▸ **Extracted information**:
================================

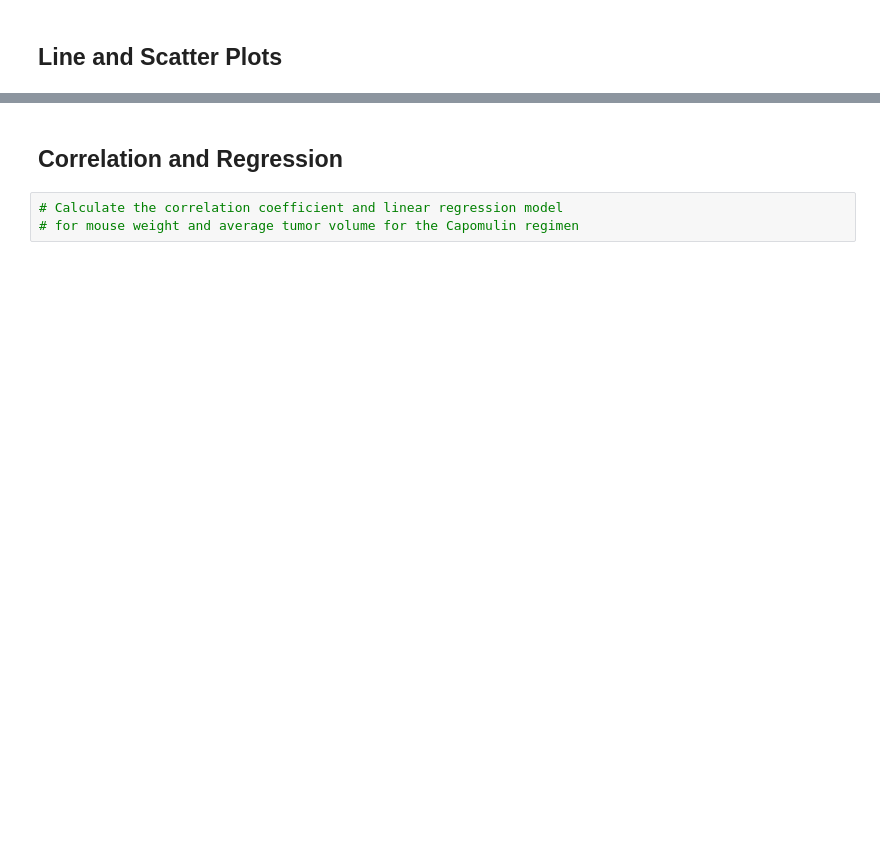
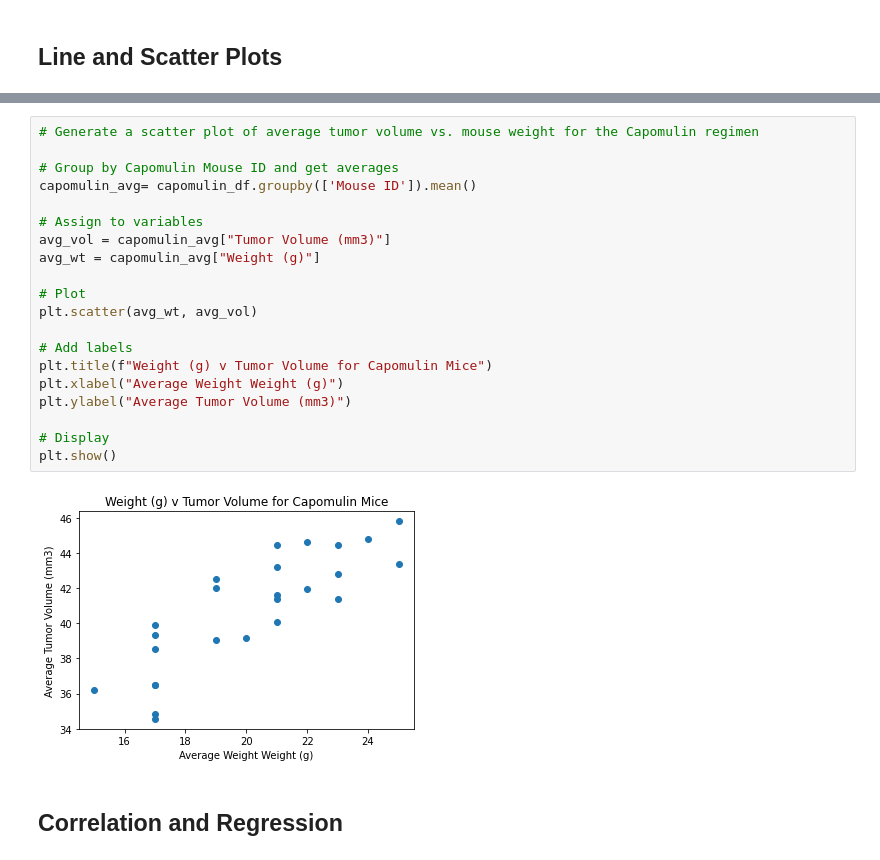
Before and after one commit to nouyang0620/matplotlib-challenge, a Jupyter notebook: Pymaceuticals/pymaceuticals_starter.ipynb, the cells around one changed output, grey strips where cells are left out. Cells and saved outputs as stored; diff of their text form; blank space fills up the shorter version.

Commit message:
Completed assignment

```diff
--- a/Pymaceuticals/pymaceuticals_starter.ipynb
+++ b/Pymaceuticals/pymaceuticals_starter.ipynb
@@ -253,5 +355,24 @@ plt.show()
+# %%
+# Generate a scatter plot of average tumor volume vs. mouse weight for the Capomulin regimen
+
+# Group by Capomulin Mouse ID and get averages
+capomulin_avg= capomulin_df.groupby(['Mouse ID']).mean()
+
+# Assign to variables
+avg_vol = capomulin_avg["Tumor Volume (mm3)"]
+avg_wt = capomulin_avg["Weight (g)"]
+
+# Plot
+plt.scatter(avg_wt, avg_vol)
+
+# Add labels
+plt.title(f"Weight (g) v Tumor Volume for Capomulin Mice")
+plt.xlabel("Average Weight Weight (g)")
+plt.ylabel("Average Tumor Volume (mm3)")
+
+# Display
+plt.show()
+# %% [output]
+[figure, added]
 # %% [markdown]
 ## Correlation and Regression
-# %%
-# Calculate the correlation coefficient and linear regression model
-# for mouse weight and average tumor volume for the Capomulin regimen
```
Also changed, not shown: parts of 13 cells of this notebook.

================================

▸ **Exercise brief**:
Output all entries unchanged; skip the pictures.

▸ **Written response**:
Before and after one commit to nouyang0620/matplotlib-challenge, a Jupyter notebook: Pymaceuticals/pymaceuticals_starter.ipynb, the cells around one changed output, grey strips where cells are left out. Cells and saved outputs as stored; diff of their text form; blank space fills up the shorter version.

Commit message:
Completed assignment

```diff
--- a/Pymaceuticals/pymaceuticals_starter.ipynb
+++ b/Pymaceuticals/pymaceuticals_starter.ipynb
@@ -253,5 +355,24 @@ plt.show()
+# %%
+# Generate a scatter plot of average tumor volume vs. mouse weight for the Capomulin regimen
+
+# Group by Capomulin Mouse ID and get averages
+capomulin_avg= capomulin_df.groupby(['Mouse ID']).mean()
+
+# Assign to variables
+avg_vol = capomulin_avg["Tumor Volume (mm3)"]
+avg_wt = capomulin_avg["Weight (g)"]
+
+# Plot
+plt.scatter(avg_wt, avg_vol)
+
+# Add labels
+plt.title(f"Weight (g) v Tumor Volume for Capomulin Mice")
+plt.xlabel("Average Weight Weight (g)")
+plt.ylabel("Average Tumor Volume (mm3)")
+
+# Display
+plt.show()
+# %% [output]
+[figure, added]
 # %% [markdown]
 ## Correlation and Regression
-# %%
-# Calculate the correlation coefficient and linear regression model
-# for mouse weight and average tumor volume for the Capomulin regimen
```
Also changed, not shown: parts of 13 cells of this notebook.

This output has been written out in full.